After three films in 2017, Hong Sangsoo’s first feature this year is both short and sweet



Source: JEONWONSA Film Co

Dir/scr. Hong Sangsoo. Republic of Korea, 2018, 66 mins.

Short, bittersweet and unsurprisingly soaked in soju, Hong Sangsoo’s Grass could double as a snapshot of his filmography; tales of life, love, connection, sorrow and yearning all unfurl in a cafe. Each of the filmmaker’s features may seem more archetypal than the last, but this 2picture, bowing at the Berlinale’s Forum, happily focuses his now-recognisable traits, themes and flourishes into a slightly different conversation-driven package. This time, he’s serving up an existentially-minded series of vignette-like chats between men and women.

Unsurprisingly, Kim Minhee stands out among the cast

Indeed, in his only film slated for this year thus far after 2017’s three-title bonanza, Grass demonstrates a fresh type of playfulness from the prolific filmmaker. It’s a movie filled with his usual intimacy, but it’s also one that’s purposefully more concerned with the bigger picture than the individual details. Names aren’t mentioned, relationships aren’t explained, and emotions, not incidents, fuel the discussion. The approach engages, aided by the movie’s brisk 66-minute running time —although, while a more abstract, ruminative Hong feature is likely to intrigue existing fans, it’s ultimately destined to play best on the festival circuit.

Brandishing his classic naturalistic style, Hong’s black-and-white effort pieces hops between conversations at the central alleyway coffee house, listening in — and zooming for emphasis where necessary, of course. On the Beach at Night Alone star and Berlin 2017 best actress winner Kim Minhee, in her fourth consecutive film for Hong, proves a distinctively solo figure amidst the groups swapping chatter over beverages. Writing at her laptop but quick to explain that she’s not a writer, she’s happy spinning her eavesdropped snippets into her own commentary.

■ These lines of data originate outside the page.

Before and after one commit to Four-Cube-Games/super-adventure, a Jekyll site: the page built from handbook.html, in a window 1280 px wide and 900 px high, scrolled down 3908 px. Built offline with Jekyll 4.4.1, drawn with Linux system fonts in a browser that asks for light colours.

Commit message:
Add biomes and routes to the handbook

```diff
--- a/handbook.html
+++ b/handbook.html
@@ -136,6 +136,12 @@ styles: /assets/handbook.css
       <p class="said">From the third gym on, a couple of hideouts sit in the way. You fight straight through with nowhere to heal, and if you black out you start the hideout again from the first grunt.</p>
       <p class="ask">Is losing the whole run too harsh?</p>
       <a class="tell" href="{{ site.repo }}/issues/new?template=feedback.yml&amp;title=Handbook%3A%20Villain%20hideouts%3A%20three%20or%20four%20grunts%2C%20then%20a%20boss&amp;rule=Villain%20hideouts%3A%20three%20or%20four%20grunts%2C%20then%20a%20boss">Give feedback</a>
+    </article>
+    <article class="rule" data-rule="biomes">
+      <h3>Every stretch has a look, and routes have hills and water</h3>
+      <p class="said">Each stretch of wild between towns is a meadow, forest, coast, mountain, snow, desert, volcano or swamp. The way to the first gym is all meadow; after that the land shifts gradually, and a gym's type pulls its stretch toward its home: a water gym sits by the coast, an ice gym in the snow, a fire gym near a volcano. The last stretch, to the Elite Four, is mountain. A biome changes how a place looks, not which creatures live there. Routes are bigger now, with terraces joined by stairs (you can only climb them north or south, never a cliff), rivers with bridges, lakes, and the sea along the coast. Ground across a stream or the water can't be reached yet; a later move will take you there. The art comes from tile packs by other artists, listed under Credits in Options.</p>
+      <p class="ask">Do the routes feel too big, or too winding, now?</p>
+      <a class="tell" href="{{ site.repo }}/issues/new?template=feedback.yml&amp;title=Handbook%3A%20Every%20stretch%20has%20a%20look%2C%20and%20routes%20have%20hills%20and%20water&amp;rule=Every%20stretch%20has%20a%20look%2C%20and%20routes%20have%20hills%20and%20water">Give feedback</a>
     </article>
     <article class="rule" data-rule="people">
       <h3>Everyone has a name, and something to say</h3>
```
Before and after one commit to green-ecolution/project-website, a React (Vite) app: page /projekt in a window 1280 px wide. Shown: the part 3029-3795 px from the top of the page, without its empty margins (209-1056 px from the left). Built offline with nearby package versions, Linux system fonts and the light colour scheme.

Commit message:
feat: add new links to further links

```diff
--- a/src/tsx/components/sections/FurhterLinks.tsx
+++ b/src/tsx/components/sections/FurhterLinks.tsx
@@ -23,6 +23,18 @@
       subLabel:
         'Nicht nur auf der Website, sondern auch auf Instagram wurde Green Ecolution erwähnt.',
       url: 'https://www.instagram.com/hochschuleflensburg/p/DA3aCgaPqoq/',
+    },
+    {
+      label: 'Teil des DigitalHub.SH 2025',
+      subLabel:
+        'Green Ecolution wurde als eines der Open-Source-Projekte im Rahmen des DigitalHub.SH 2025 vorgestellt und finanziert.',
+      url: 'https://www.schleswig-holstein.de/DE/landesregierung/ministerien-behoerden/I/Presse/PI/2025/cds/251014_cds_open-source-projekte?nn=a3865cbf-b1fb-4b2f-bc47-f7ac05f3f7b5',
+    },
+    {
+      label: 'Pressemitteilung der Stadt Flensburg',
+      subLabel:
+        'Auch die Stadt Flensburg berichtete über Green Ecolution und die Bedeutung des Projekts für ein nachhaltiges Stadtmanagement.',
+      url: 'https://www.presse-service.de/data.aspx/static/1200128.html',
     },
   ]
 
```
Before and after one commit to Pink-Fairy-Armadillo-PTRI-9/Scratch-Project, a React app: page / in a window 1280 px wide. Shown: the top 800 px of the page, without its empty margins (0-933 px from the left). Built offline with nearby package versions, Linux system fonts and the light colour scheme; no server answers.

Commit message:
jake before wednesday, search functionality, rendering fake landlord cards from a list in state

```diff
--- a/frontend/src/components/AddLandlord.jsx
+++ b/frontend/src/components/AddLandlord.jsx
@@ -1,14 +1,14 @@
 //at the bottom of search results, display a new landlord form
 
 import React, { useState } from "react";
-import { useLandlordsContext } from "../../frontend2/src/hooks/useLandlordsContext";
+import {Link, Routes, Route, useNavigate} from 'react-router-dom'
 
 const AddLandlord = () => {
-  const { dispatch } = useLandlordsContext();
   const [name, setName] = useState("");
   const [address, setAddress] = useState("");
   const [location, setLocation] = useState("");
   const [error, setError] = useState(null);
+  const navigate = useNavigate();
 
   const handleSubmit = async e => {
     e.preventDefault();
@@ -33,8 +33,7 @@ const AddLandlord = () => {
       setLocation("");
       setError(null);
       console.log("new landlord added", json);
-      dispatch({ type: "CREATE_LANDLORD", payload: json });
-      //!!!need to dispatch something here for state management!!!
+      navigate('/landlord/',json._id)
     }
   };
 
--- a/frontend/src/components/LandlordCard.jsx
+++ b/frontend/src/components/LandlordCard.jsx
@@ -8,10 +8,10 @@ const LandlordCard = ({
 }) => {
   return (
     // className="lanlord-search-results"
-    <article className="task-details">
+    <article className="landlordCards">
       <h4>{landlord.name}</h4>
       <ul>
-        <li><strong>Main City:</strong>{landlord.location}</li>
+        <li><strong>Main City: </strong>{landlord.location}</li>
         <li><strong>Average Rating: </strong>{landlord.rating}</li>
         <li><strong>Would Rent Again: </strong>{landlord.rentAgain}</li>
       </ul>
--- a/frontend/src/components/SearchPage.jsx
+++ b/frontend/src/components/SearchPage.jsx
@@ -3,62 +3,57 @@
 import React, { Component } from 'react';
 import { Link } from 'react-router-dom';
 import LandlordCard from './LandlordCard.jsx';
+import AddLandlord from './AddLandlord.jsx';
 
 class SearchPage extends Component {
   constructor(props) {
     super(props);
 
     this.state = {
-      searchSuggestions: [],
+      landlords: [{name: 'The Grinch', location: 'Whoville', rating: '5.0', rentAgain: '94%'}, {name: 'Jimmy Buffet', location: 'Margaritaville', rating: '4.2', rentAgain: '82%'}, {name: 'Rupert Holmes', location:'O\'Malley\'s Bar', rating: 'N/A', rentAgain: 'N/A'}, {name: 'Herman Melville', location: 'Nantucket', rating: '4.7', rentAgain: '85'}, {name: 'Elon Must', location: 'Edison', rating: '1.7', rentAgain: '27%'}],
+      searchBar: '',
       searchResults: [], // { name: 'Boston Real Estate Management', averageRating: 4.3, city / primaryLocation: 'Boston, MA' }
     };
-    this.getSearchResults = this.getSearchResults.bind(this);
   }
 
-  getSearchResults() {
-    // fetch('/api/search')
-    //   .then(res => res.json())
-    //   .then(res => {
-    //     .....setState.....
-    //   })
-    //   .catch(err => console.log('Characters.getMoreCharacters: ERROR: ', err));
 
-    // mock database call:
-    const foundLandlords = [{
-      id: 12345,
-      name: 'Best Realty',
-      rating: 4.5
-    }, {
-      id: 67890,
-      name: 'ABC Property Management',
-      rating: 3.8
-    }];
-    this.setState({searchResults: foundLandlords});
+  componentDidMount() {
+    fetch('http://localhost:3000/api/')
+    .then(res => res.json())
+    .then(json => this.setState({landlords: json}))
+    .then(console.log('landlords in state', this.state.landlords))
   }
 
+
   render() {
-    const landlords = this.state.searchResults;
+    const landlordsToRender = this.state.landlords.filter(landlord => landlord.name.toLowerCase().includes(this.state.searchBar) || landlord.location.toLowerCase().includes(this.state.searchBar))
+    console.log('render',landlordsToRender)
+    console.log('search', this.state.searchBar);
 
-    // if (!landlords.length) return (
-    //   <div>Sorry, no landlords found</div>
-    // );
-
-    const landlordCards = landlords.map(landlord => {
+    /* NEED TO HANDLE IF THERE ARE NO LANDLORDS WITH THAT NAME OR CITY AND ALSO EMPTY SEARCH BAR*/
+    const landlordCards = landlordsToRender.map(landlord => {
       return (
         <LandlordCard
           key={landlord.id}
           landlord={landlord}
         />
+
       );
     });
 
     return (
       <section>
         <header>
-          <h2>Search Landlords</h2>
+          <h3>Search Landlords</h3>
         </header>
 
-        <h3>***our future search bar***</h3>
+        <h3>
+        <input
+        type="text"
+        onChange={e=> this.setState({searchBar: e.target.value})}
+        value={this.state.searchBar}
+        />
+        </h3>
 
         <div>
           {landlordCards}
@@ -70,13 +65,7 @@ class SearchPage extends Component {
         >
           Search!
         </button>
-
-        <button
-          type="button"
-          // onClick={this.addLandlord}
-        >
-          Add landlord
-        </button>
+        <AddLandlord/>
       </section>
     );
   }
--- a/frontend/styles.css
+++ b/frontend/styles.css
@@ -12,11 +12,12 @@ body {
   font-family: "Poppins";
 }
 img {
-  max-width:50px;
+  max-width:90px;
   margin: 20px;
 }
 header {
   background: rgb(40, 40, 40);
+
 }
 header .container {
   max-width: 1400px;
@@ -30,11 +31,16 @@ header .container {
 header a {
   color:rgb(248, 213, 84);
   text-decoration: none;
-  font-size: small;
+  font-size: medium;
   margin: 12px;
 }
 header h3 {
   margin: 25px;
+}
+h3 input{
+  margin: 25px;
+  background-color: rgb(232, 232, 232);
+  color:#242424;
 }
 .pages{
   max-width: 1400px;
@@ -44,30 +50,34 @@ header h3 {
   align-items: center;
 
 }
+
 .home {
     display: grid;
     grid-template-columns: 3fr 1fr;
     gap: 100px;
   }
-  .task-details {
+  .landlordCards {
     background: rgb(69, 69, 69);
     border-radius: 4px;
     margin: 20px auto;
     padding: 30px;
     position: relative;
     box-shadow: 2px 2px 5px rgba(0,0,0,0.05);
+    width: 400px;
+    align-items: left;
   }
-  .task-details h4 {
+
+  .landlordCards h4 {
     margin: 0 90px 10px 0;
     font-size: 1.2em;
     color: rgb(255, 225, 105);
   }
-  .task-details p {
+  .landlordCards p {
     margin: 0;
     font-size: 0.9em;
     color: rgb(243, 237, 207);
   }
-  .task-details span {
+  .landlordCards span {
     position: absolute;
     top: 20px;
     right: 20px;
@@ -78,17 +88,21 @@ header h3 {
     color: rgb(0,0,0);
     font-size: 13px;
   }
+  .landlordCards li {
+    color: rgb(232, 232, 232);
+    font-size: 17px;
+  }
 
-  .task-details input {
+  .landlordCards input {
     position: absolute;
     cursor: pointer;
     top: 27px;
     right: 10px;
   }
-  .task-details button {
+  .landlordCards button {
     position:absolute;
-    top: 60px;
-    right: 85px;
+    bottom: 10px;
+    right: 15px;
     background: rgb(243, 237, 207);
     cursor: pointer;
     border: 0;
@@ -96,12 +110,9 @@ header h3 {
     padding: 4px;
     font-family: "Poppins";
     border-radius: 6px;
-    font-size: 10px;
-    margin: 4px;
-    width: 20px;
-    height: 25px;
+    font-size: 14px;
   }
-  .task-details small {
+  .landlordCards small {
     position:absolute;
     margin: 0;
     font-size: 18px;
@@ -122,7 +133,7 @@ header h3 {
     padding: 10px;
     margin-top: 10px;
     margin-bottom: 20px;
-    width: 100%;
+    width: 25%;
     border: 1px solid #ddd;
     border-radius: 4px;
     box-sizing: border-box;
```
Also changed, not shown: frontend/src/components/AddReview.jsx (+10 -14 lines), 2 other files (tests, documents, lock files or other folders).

Among her fellow patrons: a younger couple (Gong Minjeung and Ahn Jaehong) reconnecting after obvious difficulties, an older pair (Ki Joobong and Seo Younghwa) swapping dreams and disappointments, and two friends (Jung Jinyoung and Kim Saebyuk) loosely talking about collaborating. The men are all actors, and there’s more than one writer on the premises. When Minhee’s Areum — named in the credits, rather than dialogue, and sharing her moniker with her The Day After protagonist — leaves to meet her brother (Shin Seokho) and his new girlfriend (Ahn Sunyoung), they grab a drink at a restaurant within walking distance, where another duo (Kim Myoungsu and Lee Youyoung) discuss their shared pain.

More commonalities arise as the talk continues and day turns to night, including agonies over deaths, suicide and wishes for different lives. And while much can be read into the plethora of connections and similarities, as well as the thread between the past, present and future, Hong is his typical mischievous self. The same can be said of Areum as she flits between storyteller and participant. Whether she’s simply observing the figures around her, trapped in the same space as them or conjuring up their dramas as she types, Grass trades in life’s repetitions with thoughtful flair.

Unsurprisingly, Minhee stands out among the cast, though every player — many of them Hong regulars — sells the emotion behind each conversation. That said, it’s the touch of pairing the majority of Grass’ discussions with a piece of classical music (Schubert, Wagner and Offenbach, for example) that has the biggest impact. The film might paint existence as a cycle as natural as the garden growing outside the cafe, but each melodic tune offers a reminder of the beauty and variety in its ebbs and flows.

Production company: Jeonwonsa Film Co

World Sales: Finecut,

Producer: Hong Sangsoo

Cinematographer: Kim Hyungkoo

Editor: Son Yeonji

Main cast: Kim Minhee, Jung Jinyoung, Ki Joobong, Seo Younghwa, Kim Saebyuk, Ahn Jaehong, Gong Minjeung, Ahn Sunyoung, Shin Seokho, Kim Myoungsu, Lee Youyoung